“Unity of the church, the unity of the human community and the unity of the whole creation belong together,” is the central claim in the World Council of Churches’ (WCC) draft statement on unity as presented to participants in its 10th Assembly, meeting in Busan, Republic of Korea.
“Our unity as brothers and sisters of Christ is inextricably tied up in the unity God desires for creation,” said Dame Mary Tanner, moderator for the unity plenary and current WCC president from Europe. It is a unity “not of our own making,” Tanner reminded participants, but rather one that is “grounded in the communion of love that flows through the Holy Trinity.”
“Creation,” says the draft statement, “is a gift from the living God. We celebrate creation’s life in its diversity and give thanks for its goodness (Gen. 1). It is the will of God that the whole creation, reconciled in the love of Christ through the transforming power of the Holy Spirit, should live together in unity and peace (Eph.1).”
The statement describes a world caught in the “tension between the profoundest hope and the deepest despair,” and although the WCC has come a long way on its ecumenical journey, there is still far to go. “It is a scandal and a wound that we do not eat and drink around the one table of the Lord,” Tanner said to the applause and agreement of participants.
Other speakers noted objections to visible unity emanating from current WCC constituencies, such as those who speak against the ecumenical movement for fear of losing their traditions noted by H.E. Metropolitan Nifon, professor for Missiology and Ecumenism at the Orthodox Theological Faculty of Targoviste. “How can we ignore our broth- ers and sisters who are actively seeking unity?” he said.

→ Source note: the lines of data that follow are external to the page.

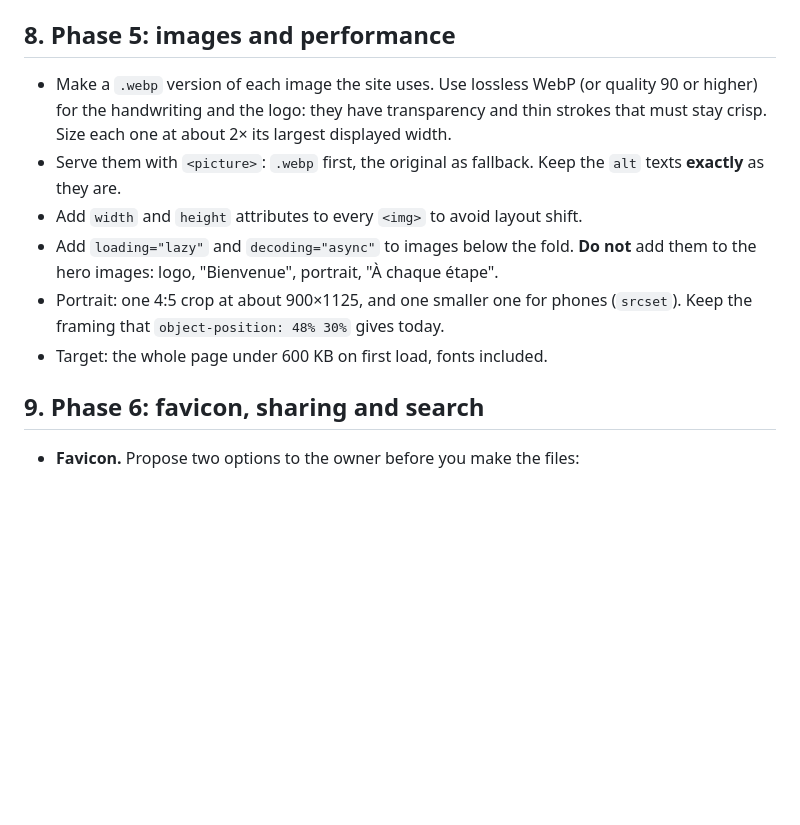
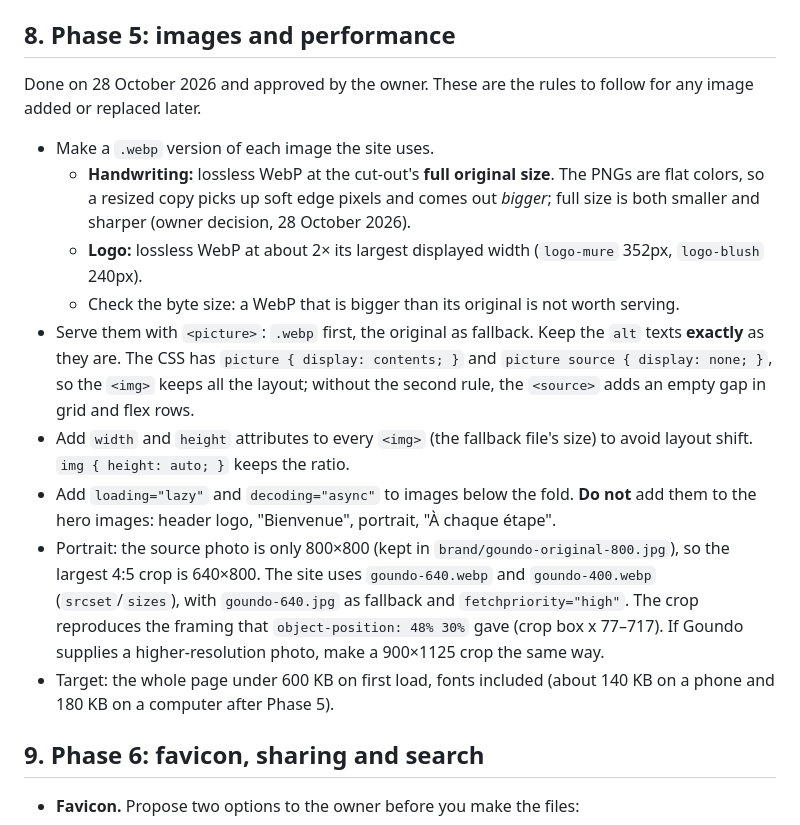
Before and after one commit to kennethkouad-sudo/goundo-site, a Markdown page: CLAUDE.md, the part around the change. GitHub-like rendering; blank space fills up the shorter version.

Commit message:
CLAUDE.md: Phase 5 rules match what was built and approved
Co-Authored-By: Claude Opus 5.5 <noreply@anthropic.com>
Claude-Session: https://claude.ai/code/session_01XTf5KHQAjp1NvpNmaJKNK2

```diff
--- a/CLAUDE.md
+++ b/CLAUDE.md
@@ -185,12 +185,17 @@ Contents (in French). Use placeholders for anything you have not been given:
 
 ## 8. Phase 5: images and performance
 
-- Make a `.webp` version of each image the site uses. Use lossless WebP (or quality 90 or higher) for the handwriting and the logo: they have transparency and thin strokes that must stay crisp. Size each one at about 2× its largest displayed width.
-- Serve them with `<picture>`: `.webp` first, the original as fallback. Keep the `alt` texts **exactly** as they are.
-- Add `width` and `height` attributes to every `<img>` to avoid layout shift.
-- Add `loading="lazy"` and `decoding="async"` to images below the fold. **Do not** add them to the hero images: logo, "Bienvenue", portrait, "À chaque étape".
-- Portrait: one 4:5 crop at about 900×1125, and one smaller one for phones (`srcset`). Keep the framing that `object-position: 48% 30%` gives today.
-- Target: the whole page under 600 KB on first load, fonts included.
+Done on 28 October 2026 and approved by the owner. These are the rules to follow for any image added or replaced later.
+
+- Make a `.webp` version of each image the site uses.
+  - **Handwriting:** lossless WebP at the cut-out's **full original size**. The PNGs are flat colors, so a resized copy picks up soft edge pixels and comes out *bigger*; full size is both smaller and sharper (owner decision, 28 October 2026).
+  - **Logo:** lossless WebP at about 2× its largest displayed width (`logo-mure` 352px, `logo-blush` 240px).
+  - Check the byte size: a WebP that is bigger than its original is not worth serving.
+- Serve them with `<picture>`: `.webp` first, the original as fallback. Keep the `alt` texts **exactly** as they are. The CSS has `picture { display: contents; }` and `picture source { display: none; }`, so the `<img>` keeps all the layout; without the second rule, the `<source>` adds an empty gap in grid and flex rows.
+- Add `width` and `height` attributes to every `<img>` (the fallback file's size) to avoid layout shift. `img { height: auto; }` keeps the ratio.
+- Add `loading="lazy"` and `decoding="async"` to images below the fold. **Do not** add them to the hero images: header logo, "Bienvenue", portrait, "À chaque étape".
+- Portrait: the source photo is only 800×800 (kept in `brand/goundo-original-800.jpg`), so the largest 4:5 crop is 640×800. The site uses `goundo-640.webp` and `goundo-400.webp` (`srcset`/`sizes`), with `goundo-640.jpg` as fallback and `fetchpriority="high"`. The crop reproduces the framing that `object-position: 48% 30%` gave (crop box x 77–717). If Goundo supplies a higher-resolution photo, make a 900×1125 crop the same way.
+- Target: the whole page under 600 KB on first load, fonts included (about 140 KB on a phone and 180 KB on a computer after Phase 5).
 
 ## 9. Phase 6: favicon, sharing and search
 
```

The Rev. Dr Neville Callam, general secretary of the Baptist World Alliance, echoed this sentiment, saying that we persist in holding on to peculiarities and don’t seek signs of the one Christ in other churches. Callum also described conflicts on moral issues, weak promotion of unity among young adults and racism outside and within the church as objections to expressing visible unity.
Callam ended on an encouraging note: “The challenges may be great, but the opportunities are immense!”